WHAT YOU ARE ASKED TO DO:
Return all the lines below in which the string "Team" appears.

• • • • • • •

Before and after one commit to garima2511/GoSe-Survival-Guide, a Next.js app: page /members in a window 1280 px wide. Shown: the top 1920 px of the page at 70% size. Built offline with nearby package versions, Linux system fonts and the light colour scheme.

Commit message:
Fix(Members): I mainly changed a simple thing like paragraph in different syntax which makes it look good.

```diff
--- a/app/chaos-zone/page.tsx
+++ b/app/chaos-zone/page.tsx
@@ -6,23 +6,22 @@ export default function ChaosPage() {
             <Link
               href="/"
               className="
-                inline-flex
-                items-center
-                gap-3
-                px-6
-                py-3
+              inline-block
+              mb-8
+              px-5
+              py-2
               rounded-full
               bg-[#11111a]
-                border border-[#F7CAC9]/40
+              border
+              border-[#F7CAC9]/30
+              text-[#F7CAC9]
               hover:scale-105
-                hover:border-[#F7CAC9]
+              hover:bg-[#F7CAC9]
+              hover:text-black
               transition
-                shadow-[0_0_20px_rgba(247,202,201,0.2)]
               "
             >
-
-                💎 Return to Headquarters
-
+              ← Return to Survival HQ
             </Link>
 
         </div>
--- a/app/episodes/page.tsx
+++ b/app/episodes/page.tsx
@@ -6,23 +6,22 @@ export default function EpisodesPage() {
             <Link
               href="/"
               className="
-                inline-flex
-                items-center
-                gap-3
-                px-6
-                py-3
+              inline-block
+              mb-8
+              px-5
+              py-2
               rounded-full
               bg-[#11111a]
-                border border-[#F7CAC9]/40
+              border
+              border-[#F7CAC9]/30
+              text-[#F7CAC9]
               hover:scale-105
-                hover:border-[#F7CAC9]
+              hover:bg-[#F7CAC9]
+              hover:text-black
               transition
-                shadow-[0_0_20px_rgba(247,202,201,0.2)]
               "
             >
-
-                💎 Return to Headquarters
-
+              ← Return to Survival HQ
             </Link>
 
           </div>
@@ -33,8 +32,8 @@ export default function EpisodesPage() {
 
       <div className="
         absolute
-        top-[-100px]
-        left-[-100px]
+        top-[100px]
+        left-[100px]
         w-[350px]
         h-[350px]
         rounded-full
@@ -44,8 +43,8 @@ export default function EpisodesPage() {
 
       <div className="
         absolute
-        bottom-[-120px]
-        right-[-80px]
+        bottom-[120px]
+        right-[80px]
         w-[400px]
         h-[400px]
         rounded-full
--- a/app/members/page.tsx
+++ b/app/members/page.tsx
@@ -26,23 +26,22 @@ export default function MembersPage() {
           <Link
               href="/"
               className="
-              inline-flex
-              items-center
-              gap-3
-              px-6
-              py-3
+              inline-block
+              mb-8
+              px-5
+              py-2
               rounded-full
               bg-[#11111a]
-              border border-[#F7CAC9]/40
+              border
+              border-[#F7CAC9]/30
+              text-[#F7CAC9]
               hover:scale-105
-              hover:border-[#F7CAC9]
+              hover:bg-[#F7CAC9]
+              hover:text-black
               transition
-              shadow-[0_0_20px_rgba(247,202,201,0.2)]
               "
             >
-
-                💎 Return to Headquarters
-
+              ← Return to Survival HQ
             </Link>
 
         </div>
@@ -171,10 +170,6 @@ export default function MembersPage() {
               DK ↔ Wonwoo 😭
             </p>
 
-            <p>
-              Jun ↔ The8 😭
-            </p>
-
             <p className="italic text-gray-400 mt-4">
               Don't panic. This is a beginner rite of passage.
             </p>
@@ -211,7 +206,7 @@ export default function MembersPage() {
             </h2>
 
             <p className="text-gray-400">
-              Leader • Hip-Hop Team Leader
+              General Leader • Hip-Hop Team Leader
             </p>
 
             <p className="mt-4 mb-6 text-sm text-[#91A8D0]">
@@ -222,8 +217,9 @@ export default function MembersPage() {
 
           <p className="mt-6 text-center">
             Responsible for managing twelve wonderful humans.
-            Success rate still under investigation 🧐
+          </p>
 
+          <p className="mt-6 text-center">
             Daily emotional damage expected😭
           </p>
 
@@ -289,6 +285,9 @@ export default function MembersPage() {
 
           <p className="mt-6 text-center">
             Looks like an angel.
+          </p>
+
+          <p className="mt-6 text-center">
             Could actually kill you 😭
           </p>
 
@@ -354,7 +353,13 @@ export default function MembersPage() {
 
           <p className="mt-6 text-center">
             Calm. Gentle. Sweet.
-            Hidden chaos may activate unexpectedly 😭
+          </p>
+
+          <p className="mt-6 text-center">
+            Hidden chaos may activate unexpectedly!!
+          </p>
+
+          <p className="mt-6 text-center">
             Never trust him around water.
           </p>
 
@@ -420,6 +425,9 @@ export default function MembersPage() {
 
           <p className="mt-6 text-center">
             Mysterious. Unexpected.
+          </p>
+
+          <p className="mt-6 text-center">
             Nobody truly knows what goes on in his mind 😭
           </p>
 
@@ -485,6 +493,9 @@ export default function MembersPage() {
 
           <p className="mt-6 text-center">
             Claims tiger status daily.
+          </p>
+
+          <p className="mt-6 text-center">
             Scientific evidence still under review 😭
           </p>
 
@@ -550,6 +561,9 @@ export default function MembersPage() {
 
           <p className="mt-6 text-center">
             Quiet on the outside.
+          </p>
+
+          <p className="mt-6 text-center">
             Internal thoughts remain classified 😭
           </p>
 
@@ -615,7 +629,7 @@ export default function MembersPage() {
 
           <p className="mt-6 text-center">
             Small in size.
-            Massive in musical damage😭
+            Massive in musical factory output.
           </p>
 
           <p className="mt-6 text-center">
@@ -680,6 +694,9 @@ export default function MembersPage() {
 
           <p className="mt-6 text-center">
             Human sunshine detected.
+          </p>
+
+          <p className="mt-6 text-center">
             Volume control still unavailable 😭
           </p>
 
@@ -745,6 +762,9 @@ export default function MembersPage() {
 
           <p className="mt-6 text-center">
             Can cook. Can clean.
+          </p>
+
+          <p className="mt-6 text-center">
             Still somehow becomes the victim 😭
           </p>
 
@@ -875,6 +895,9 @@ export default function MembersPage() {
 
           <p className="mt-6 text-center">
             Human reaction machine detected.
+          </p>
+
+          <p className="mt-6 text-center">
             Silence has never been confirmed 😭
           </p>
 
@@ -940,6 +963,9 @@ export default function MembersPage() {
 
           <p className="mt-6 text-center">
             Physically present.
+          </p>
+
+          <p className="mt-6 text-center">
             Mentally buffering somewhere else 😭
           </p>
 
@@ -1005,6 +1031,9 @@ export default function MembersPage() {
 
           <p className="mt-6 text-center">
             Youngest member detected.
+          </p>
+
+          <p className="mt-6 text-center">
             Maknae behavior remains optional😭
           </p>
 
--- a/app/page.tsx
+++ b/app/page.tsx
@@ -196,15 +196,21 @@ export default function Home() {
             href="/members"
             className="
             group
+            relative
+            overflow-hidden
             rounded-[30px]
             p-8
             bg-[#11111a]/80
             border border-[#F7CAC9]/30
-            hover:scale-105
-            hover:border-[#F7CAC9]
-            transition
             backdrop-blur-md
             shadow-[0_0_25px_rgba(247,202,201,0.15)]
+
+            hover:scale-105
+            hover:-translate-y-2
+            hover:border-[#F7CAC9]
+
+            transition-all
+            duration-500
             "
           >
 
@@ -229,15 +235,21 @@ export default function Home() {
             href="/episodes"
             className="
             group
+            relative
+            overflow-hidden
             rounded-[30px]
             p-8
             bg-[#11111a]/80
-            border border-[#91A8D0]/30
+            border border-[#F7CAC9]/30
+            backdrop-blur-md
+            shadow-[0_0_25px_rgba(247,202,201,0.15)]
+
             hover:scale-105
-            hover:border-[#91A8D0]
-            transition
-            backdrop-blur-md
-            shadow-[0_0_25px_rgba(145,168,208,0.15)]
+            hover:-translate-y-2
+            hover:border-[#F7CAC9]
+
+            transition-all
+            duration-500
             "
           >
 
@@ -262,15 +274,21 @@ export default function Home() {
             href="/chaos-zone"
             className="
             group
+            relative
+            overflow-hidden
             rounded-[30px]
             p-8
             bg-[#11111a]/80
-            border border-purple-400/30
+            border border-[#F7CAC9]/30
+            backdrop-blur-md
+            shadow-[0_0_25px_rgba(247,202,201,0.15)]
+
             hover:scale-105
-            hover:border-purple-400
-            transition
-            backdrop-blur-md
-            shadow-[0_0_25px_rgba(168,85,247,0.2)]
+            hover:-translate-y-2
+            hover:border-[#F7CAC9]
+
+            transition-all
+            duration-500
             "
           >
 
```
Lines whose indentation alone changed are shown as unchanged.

• • • • • • •

TASK OUTPUT:
-              Leader • Hip-Hop Team Leader
+              General Leader • Hip-Hop Team Leader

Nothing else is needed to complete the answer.